Mortality of eggs and nest attendance pattern of male and female Adélie Penguins were studied in Lützow-Holm Bay, Antarctica. Twenty percent of eggs were deserted by parents and were taken by skuas soon after. Only four percent of eggs were lost from skua predation. In pairs relieving incubation routines successfully (coordinated pairs), females made the first foraging trips of 18.3 days after clutch completion, alternately males made the second trips of 10.6 days. Desertion of eggs and small chicks occurred when 1) females did not return from the first foraging trips and the mates deserted nests, 2) males did not return from the second foraging trips and the mates deserted nests or 3) males went to the first foraging trips. The males whose partners did not return from the first trips did not incubate longer than males of coordinated pairs in the first incubation spell, while females whose partners did not return from the second trips incubated twice as long as those of coordinated pairs.
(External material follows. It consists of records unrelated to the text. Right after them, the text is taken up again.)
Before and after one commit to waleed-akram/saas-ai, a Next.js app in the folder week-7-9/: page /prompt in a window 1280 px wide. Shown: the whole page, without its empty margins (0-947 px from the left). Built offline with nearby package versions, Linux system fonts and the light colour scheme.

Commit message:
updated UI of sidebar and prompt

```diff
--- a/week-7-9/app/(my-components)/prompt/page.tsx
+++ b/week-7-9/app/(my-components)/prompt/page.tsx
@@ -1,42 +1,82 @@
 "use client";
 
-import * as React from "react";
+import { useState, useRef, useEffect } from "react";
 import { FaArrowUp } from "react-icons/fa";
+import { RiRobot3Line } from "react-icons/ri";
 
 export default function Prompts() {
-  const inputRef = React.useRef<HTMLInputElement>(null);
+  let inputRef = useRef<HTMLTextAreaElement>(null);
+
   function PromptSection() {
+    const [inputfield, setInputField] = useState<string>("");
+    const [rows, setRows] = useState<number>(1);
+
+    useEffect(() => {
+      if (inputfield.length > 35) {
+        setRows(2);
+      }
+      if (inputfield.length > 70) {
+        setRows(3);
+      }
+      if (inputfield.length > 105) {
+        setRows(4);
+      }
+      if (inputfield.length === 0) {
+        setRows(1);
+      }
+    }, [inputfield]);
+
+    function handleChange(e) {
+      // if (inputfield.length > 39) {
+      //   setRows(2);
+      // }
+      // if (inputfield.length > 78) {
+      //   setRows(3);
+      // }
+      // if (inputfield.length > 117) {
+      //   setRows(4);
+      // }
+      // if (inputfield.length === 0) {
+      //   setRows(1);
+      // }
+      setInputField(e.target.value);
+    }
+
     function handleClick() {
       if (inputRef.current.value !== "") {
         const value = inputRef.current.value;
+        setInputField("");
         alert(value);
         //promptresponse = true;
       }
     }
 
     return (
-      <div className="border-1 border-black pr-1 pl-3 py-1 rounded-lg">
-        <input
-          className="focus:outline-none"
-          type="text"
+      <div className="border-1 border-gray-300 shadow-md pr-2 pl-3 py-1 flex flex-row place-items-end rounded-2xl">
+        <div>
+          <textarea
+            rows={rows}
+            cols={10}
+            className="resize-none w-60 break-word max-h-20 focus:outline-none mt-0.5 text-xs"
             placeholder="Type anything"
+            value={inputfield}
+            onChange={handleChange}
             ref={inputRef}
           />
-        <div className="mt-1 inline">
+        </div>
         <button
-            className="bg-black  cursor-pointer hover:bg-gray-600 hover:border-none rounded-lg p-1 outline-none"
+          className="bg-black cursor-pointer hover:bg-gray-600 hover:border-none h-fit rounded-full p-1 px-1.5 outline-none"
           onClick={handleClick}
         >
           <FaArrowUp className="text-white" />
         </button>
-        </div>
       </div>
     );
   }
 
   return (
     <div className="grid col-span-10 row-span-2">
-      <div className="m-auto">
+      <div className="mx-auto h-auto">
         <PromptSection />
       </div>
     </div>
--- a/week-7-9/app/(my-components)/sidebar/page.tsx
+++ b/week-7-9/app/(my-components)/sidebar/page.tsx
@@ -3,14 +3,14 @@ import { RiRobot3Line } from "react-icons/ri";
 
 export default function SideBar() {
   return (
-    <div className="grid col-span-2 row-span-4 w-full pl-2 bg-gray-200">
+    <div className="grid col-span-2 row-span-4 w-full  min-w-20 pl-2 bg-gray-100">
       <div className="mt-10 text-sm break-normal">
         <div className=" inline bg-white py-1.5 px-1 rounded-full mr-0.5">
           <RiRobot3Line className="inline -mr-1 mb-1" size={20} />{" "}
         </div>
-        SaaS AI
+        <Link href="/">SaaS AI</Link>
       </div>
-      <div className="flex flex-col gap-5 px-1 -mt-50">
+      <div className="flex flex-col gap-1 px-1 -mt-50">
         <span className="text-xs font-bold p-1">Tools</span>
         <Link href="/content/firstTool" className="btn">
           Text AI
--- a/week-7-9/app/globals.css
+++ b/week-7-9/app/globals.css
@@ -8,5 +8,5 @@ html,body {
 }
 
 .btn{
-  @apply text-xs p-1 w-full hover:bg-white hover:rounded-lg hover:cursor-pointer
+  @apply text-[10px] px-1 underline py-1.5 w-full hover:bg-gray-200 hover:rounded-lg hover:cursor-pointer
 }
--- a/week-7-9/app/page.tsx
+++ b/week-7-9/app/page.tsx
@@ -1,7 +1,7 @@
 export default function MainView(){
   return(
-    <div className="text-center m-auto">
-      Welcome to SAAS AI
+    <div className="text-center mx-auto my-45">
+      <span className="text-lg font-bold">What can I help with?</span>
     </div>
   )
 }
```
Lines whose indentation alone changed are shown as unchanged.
The Moorhen Gallinula chloropus is a well known intraspecific brood parasite.However, there has been no reports on brood parasitism of the Moorhen in japan. During a 8-yr field study of marsh nesting birds in Akigase marsh, central japan, we found some Moorhen nests which contained abnormally large number of eggs (super-normal clutch) and we obtained evidence of intraspecific brood parasitism and/or cooperative nesting. Moorhens were unable to distinguish between foreign (Japanese Quail and conspecific) and their own eggs. A proximate cause of frequent egg dumping may due to the high breeding density in the habitat. This is the first report on the egg-dumping in a Japanese population of the Moorhen.